Cell for FATA Studies(CFS)
The region was annexed in the 19th century during the British colonial period. The British Raj attempted to control the population of the annexed tribal regions with the Frontier Crimes Regulations (FCR), which allowed considerable power to govern to local nobles so long as these nobles were willing to meet the needs of the British.
The territories that together form FATA consist of seven ‘Political Agencies’ – Bajaur, Khyber, Kurram, Mohmand, North Waziristan, Orakzai, and South Waziristan – and six smaller zones, called ‘Frontier Regions’ (FRs), which are attached with the districts of Bannu, Dera Ismail Khan, Kohat, Lakki Marwat, Peshawar, and Tank.
To the North and East, the tribal areas are bounded by Khyber Pakhtunkhwa (KP), while to the South is the province of Baluchistan. The Durand Line, which separates Pakistan from Afghanistan, forms the Western border of FATA.
System of Administration

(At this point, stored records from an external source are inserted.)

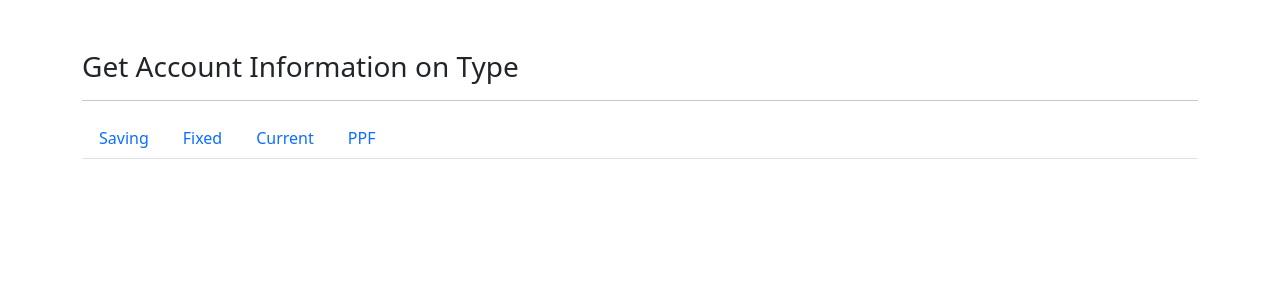
Repository: Kapil-06/My-Java-Projects
Page: AJAX Module/src/main/webapp/AccountTypeInfo.html
An editor plug-in stored every save of this project. The page is shown before and after the next save, followed by the edit.
The browser window is 1280 px wide. The pictures show the whole page.

Above is the page before, as saved 2023-06-16 15:58:40.

### AJAX Module/src/main/webapp/AccountTypeInfo.html
<!DOCTYPE html>
<html>
<head>
<meta charset="ISO-8859-1">
<title>AccountTypeInfo</title>
<link rel="stylesheet" href="bootstrap.min.css">
<script type="text/javascript">

        function createRequestObject() {
        var tmpXmlHttpObject;
        if (window.XMLHttpRequest) {
                tmpXmlHttpObject = new XMLHttpRequest();
        } else if (window.ActiveXObject) {
            tmpXmlHttpObject = new ActiveXObject("Microsoft.XMLHTTP");
        }

        return tmpXmlHttpObject;
    }


    var http = createRequestObject();

    function makeGetRequest(type) {

        http.open('get', 'SearchAccTypeReport.jsp?acctype=' + type);
        http.onreadystatechange = processResponse;
        http.send(null);
    }

    function processResponse() {
        if(http.readyState == 4){
            var response = http.responseText;
            document.getElementById('info').innerHTML = response;
        }
    }

</script>
</head>
<body style="margin-top: 50px;">
    <div class="container">
        <h3>Get Account Information on Type</h3>
        <hr>
        <ul class="nav nav-tabs">
            <li class="nav-item">
              <a class="nav-link" aria-current="page" href="javascript:makeGetRequest('saving')">Saving</a>
            </li>
            <li class="nav-item">
              <a class="nav-link" href="javascript:makeGetRequest('fixed')">Fixed</a>
            </li>
            <li class="nav-item">
              <a class="nav-link" href="javascript:makeGetRequest('current')">Current</a>
            </li>
            <li class="nav-item">
              <a class="nav-link" href="javascript:makeGetRequest('ppf')">PPF</a>
            </li>
        </ul>
        <br>
        <div id="info"></div>

    </div>
</body>
</html>

Loaded but not shown: AJAX Module/src/main/webapp/bootstrap.min.css (library)

After the next save:
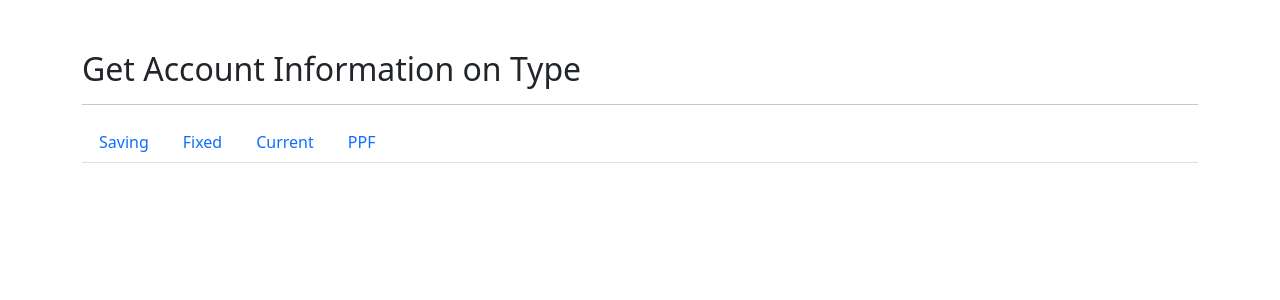
Saved 61 s later.
--- a/AJAX Module/src/main/webapp/AccountTypeInfo.html
+++ b/AJAX Module/src/main/webapp/AccountTypeInfo.html
@@ -38,7 +38,7 @@
 </head>
 <body style="margin-top: 50px;">
     <div class="container">
-        <h3>Get Account Information on Type</h3>
+        <h2>Get Account Information on Type</h2>
         <hr>
         <ul class="nav nav-tabs">
             <li class="nav-item">
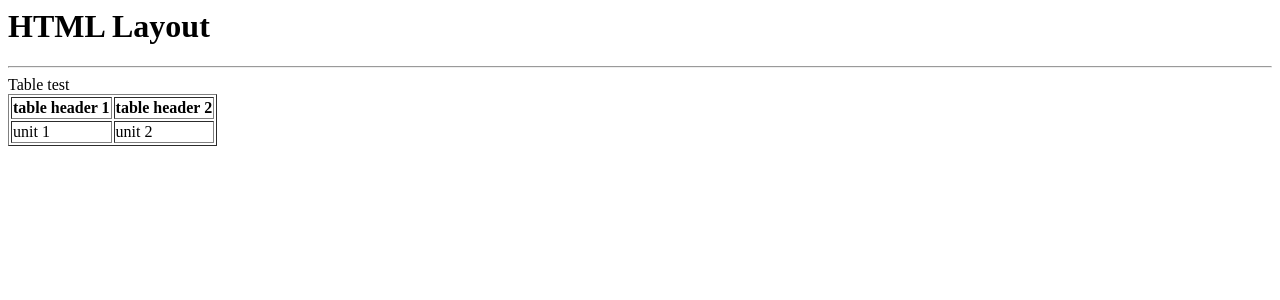
Repository: libelosophy/anjoyo
Page: workspace/QTalk/WebContent/html/table.html
An editor plug-in stored every save of this project. The page is shown before and after the next save, followed by the edit.
The browser window is 1280 px wide. The pictures show the whole page.

Above is the page before, as saved 2013-09-09 11:18:30.

### workspace/QTalk/WebContent/html/table.html
<html>
<head>
<title>HTML Layout</title>
<meta name="author" content="jh">

</head>

<h1> HTML Layout </h1>
<body>
<hr />


	<table border="1"> Table test
		<tr>
			<th>table header 1</th>
			<th>table header 2</th>
		</tr>
		<tr>
			<td>unit 1</td>
			<td>unit 2</td>
		</tr>
	</table>


</body>
</html>

After the next save:
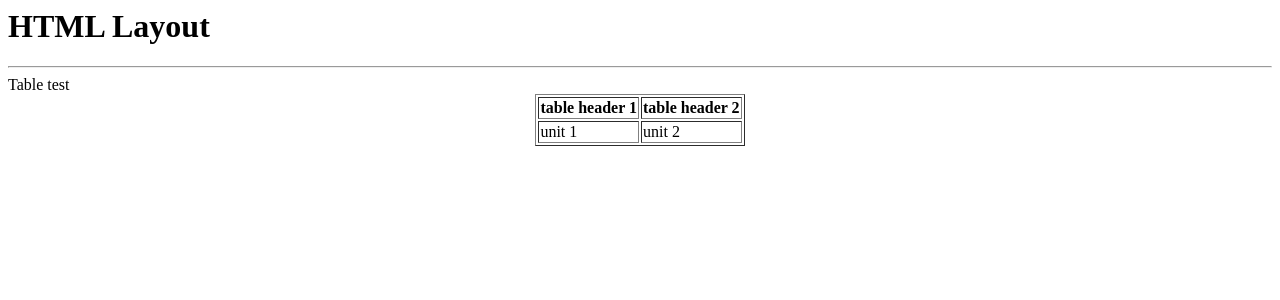
Saved 2 min 8 s later.
--- a/workspace/QTalk/WebContent/html/table.html
+++ b/workspace/QTalk/WebContent/html/table.html
@@ -10,7 +10,7 @@
 <hr />
 
 
-	<table border="1"> Table test
+	<table border="1" align="center"> Table test
 		<tr>
 			<th>table header 1</th>
 			<th>table header 2</th>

Pakistan’s tribal regions are managed through an indirect system of administration for the execution of government policies. The pivot of this administration is the political agent, who influences tribes indirectly through local notables called Maliks. In return for their services, the Maliks receive allowances and are provided with patronage. Such a system lays down a narrow base of support for the government and is one of the main reasons for not generating a larger base of supporters for the state of Pakistan.

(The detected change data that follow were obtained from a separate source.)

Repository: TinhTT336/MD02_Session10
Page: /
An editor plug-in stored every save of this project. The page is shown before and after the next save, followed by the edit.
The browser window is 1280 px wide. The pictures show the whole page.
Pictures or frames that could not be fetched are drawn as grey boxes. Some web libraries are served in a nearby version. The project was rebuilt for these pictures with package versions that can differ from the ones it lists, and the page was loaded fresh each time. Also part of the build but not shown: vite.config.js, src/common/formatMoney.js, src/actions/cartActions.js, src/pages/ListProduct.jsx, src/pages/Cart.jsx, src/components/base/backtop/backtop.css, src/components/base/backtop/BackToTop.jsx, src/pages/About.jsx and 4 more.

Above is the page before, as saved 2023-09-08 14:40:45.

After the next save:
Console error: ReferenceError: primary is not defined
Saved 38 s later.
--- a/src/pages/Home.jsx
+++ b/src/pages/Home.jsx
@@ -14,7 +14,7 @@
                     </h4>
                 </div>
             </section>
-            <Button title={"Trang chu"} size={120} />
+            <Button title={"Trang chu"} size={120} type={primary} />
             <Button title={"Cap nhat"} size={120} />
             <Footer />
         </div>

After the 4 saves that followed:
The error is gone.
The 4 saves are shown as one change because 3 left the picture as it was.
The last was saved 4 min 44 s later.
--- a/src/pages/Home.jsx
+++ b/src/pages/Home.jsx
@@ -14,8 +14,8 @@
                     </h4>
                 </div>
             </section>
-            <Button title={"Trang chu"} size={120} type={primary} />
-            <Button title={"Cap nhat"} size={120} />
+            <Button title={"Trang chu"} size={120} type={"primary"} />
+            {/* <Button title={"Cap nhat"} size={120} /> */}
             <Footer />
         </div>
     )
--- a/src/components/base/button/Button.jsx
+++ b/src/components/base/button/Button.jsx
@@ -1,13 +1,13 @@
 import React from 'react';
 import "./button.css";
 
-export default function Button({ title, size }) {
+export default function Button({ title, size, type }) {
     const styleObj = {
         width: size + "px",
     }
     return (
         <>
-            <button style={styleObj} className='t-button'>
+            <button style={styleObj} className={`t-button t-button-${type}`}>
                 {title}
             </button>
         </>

Frontier Crimes Regulation (FCR)
Control over the administered portion of the tribal areas is exercised by a stringent law enacted in 1901 called the Frontier Crimes Regulation (FCR). This basic law is used for settling disputes and exercising control. Barring some exceptions, disputes and complaints are handed over to Jirgas (tribal juries) for decisions. An assistant political officer acts as the administrator of a Jirga.

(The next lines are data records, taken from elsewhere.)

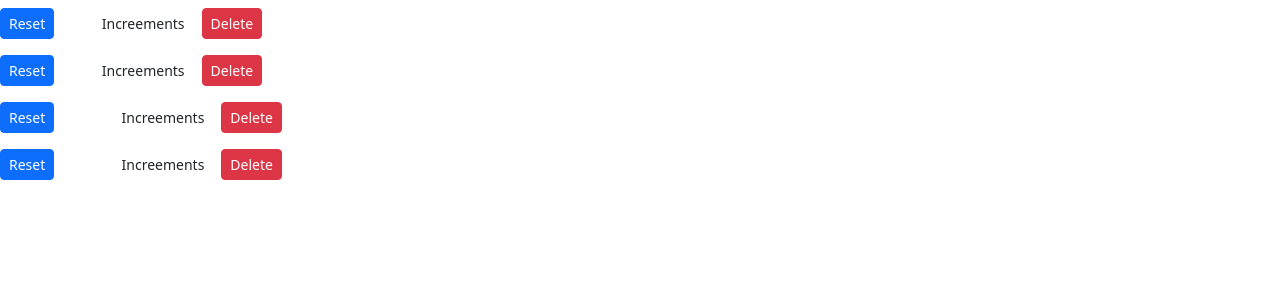
Repository: atulbihari94/counter-app
Page: / (app in counter-app/)
An editor plug-in stored every save of this project. The page is shown before and after the next save, followed by the edit.
The browser window is 1280 px wide. The pictures show the whole page.
The project was rebuilt for these pictures with package versions that can differ from the ones it lists, and the page was loaded fresh each time.

Above is the page before, as saved 2019-09-27 00:54:40.

After the next save:
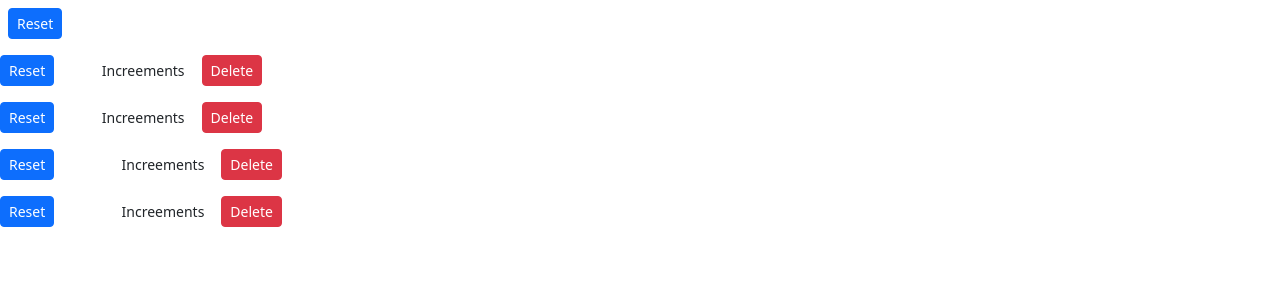
Saved 2 min 58 s later.
--- a/counter-app/src/components/counters.jsx
+++ b/counter-app/src/components/counters.jsx
@@ -18,6 +18,12 @@ class Counters extends Component {
   render() {
     return (
       <div>
+                  <button
+          onClick={this.handleReset}
+          className="btn btn-primary btn-sm m-2"
+        >
+          Reset
+        </button>
         {this.state.counters.map(counter => (
           <Counter
             key={counter.id}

It may be noted that this system works best when the political agent is accepted as the unchallenged head of the agency administration. This has not been the case since October 2002, when the military entered FATA. As a result the tribal administration became dysfunctional and the political agent lost control over the tribes. As stated earlier, the main cause of this outcome was the subordination of the political agent’s authority to the military commander and the military’s direct handling of tribal matters, a move away from the former practice of exerting control through diplomacy.